** EXTRACTED MATERIAL follows **

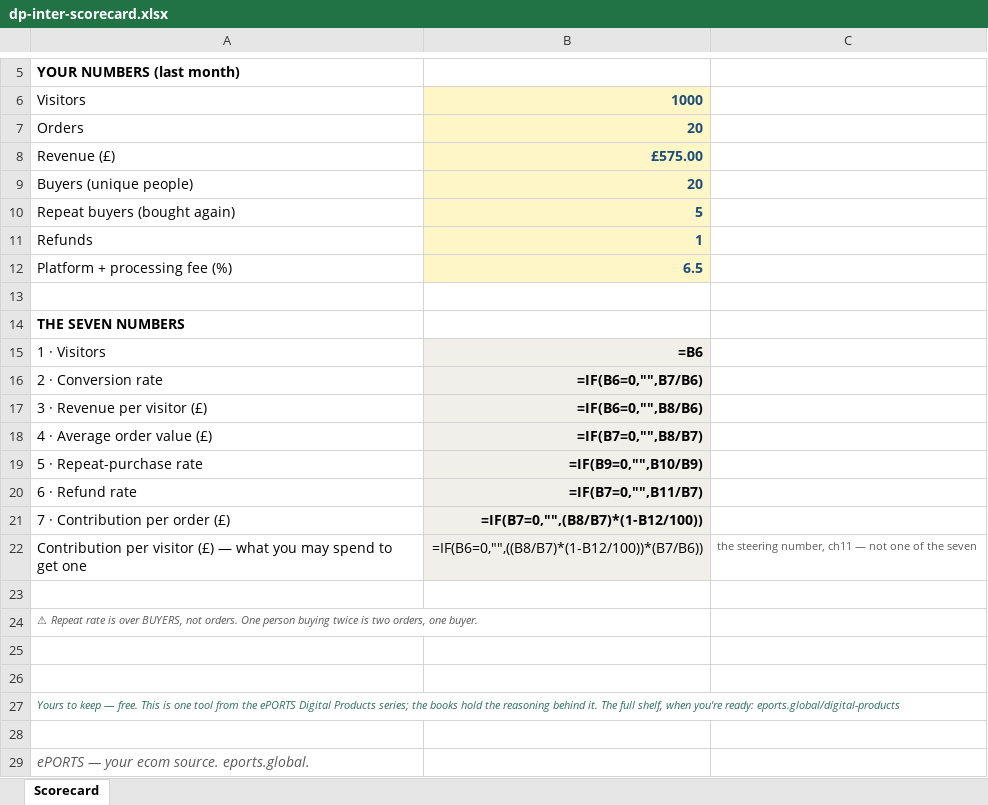
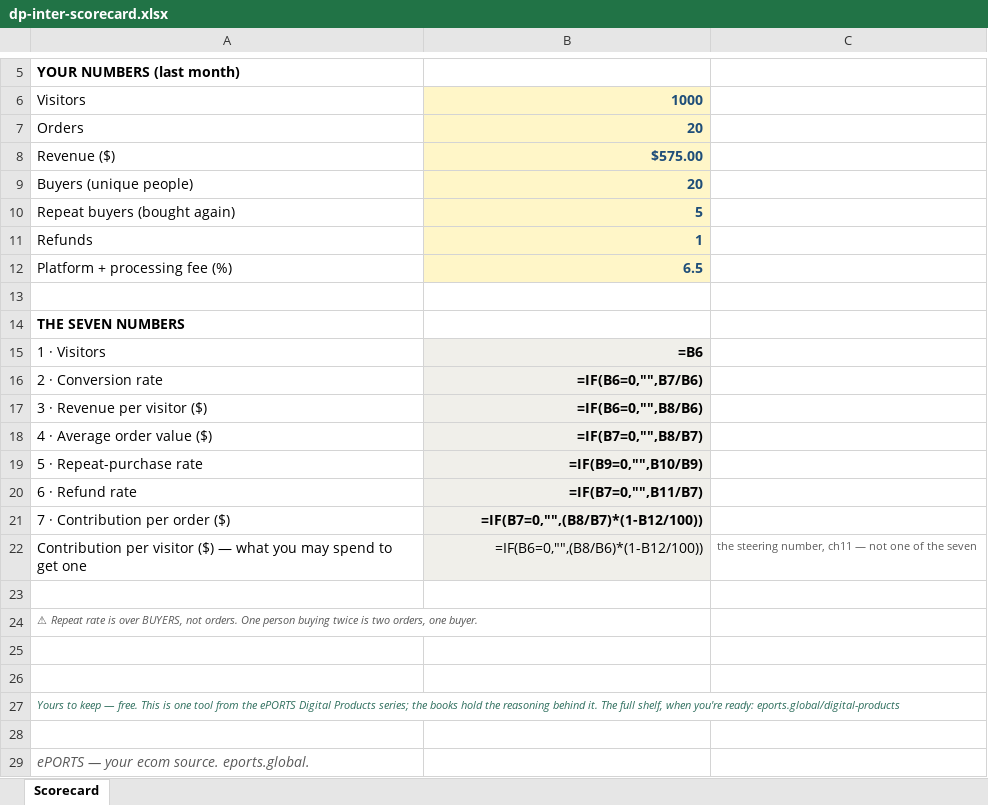
Before and after one commit to TheFederationHQ/eports-site, an Excel workbook: resources/digital-products/files/dp-inter-scorecard.xlsx, sheet Scorecard, drawn as a sheet; only a part is shown, gaps mark what is left out; values as stored, in another font and other column widths than the file's, no borders; formulas without a stored value are shown as written; removed rows and columns are numbered as before the commit, all else as after; the diff names each change by its address in the sheet, - before the commit and + after, or states it on an @@ line.

Commit message:
Digital Products lane: US-first (dollars, US fees and law, US English)

```diff
--- a/resources/digital-products/files/dp-inter-scorecard.xlsx (sheet Scorecard)
+++ b/resources/digital-products/files/dp-inter-scorecard.xlsx (sheet Scorecard)
-row 8: Revenue (£) | £575.00
+row 8: Revenue ($) | $575.00
-A17: 3 · Revenue per visitor (£)
+A17: 3 · Revenue per visitor ($)
-A18: 4 · Average order value (£)
+A18: 4 · Average order value ($)
-A21: 7 · Contribution per order (£)
+A21: 7 · Contribution per order ($)
-A22: …per visitor (£) — what…
+A22: …per visitor ($) — what…
-B22: =IF(B6=0,"",((B8/B7)*(1-B12/100))*(B7/B6))
+B22: =IF(B6=0,"",(B8/B6)*(1-B12/100))
```
Also changed, not shown: resources/digital-products/files/dp-adv-cohort-ltv.xlsx, 48 other files.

** End of EXTRACTED MATERIAL **

= WHAT YOU WILL DO =
All lines that hold the word "Contribution" should be copied from the data.

= WRITTEN ANSWER =
-A21: 7 · Contribution per order (£)
+A21: 7 · Contribution per order ($)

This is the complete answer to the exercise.